[[ Dataset excerpts open ]]

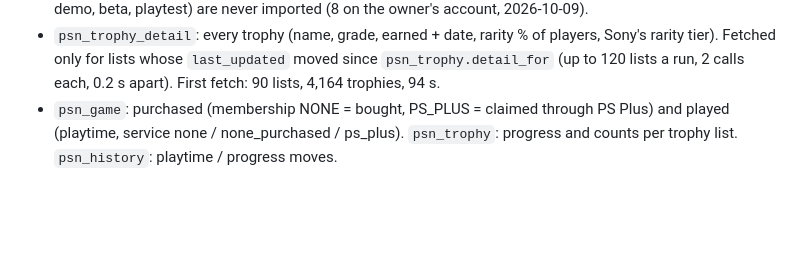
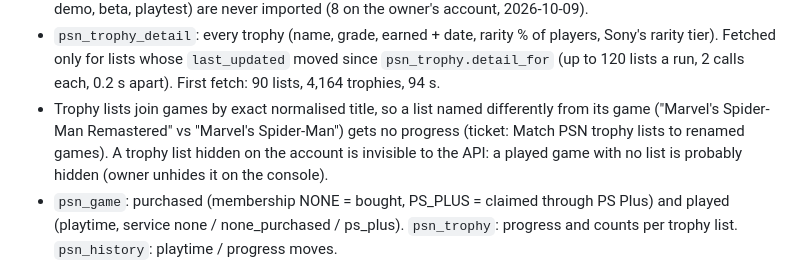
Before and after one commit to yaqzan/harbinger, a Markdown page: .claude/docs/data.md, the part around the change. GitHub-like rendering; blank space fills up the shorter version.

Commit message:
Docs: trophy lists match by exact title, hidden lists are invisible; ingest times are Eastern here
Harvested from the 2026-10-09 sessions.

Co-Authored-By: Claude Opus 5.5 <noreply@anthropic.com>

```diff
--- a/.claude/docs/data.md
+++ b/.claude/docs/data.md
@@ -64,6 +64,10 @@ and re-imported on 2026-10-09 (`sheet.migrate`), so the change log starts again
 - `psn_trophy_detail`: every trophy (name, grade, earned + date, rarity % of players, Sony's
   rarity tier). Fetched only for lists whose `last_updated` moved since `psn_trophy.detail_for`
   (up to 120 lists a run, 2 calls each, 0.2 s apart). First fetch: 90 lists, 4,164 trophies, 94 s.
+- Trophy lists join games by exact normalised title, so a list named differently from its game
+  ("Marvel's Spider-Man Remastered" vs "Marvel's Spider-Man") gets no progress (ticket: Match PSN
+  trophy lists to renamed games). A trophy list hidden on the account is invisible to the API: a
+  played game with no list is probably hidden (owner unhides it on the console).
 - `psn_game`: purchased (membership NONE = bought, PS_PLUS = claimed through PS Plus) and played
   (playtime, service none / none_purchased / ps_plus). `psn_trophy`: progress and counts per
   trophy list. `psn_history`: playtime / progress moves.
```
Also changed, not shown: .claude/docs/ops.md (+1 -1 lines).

[[ Dataset excerpts closed ]]
[[ Dataset excerpts open ]]

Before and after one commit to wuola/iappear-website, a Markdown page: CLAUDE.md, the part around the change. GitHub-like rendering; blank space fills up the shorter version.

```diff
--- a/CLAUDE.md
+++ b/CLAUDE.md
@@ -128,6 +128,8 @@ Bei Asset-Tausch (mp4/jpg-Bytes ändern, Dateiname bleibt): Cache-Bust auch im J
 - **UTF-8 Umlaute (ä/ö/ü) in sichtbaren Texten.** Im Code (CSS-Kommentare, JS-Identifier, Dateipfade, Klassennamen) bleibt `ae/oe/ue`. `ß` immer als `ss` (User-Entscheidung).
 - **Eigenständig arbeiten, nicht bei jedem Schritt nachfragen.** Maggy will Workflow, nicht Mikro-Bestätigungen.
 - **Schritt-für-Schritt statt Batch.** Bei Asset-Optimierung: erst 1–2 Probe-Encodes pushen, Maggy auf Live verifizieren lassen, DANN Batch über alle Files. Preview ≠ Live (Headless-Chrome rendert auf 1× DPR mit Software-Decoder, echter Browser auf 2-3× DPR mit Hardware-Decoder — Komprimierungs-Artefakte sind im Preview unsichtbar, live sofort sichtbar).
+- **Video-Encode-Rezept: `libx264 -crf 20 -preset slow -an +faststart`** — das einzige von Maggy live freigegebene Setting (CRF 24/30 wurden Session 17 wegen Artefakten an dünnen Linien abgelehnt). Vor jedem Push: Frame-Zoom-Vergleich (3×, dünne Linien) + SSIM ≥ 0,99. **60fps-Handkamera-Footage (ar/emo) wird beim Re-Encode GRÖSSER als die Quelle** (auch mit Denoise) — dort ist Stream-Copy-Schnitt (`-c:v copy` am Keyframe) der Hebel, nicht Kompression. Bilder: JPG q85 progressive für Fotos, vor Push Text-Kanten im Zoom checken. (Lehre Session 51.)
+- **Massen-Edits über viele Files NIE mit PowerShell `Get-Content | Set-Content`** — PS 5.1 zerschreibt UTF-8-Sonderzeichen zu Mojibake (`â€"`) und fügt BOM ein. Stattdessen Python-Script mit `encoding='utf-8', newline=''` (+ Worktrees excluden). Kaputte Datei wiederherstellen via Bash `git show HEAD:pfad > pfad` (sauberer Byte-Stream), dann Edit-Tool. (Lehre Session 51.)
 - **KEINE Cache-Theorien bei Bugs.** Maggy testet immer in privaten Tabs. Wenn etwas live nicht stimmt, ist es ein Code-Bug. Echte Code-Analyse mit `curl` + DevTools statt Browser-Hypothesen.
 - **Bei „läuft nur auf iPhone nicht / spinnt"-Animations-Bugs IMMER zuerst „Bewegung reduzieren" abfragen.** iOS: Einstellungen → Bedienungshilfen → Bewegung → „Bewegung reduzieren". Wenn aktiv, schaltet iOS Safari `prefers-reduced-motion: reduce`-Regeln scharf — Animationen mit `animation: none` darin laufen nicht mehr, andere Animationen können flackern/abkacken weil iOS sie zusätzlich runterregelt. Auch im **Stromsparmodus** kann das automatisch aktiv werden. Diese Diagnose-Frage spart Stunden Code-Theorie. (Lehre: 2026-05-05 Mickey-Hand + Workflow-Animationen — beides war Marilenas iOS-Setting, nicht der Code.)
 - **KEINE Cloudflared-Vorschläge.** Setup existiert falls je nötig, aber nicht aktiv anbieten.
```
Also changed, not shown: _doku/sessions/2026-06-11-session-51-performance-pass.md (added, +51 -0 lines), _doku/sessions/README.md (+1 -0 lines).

[[ Dataset excerpts closed ]]

=== What you will do ===
Please work out how many lines of the records contain "playtime" and give only that number.

=== Your response ===
2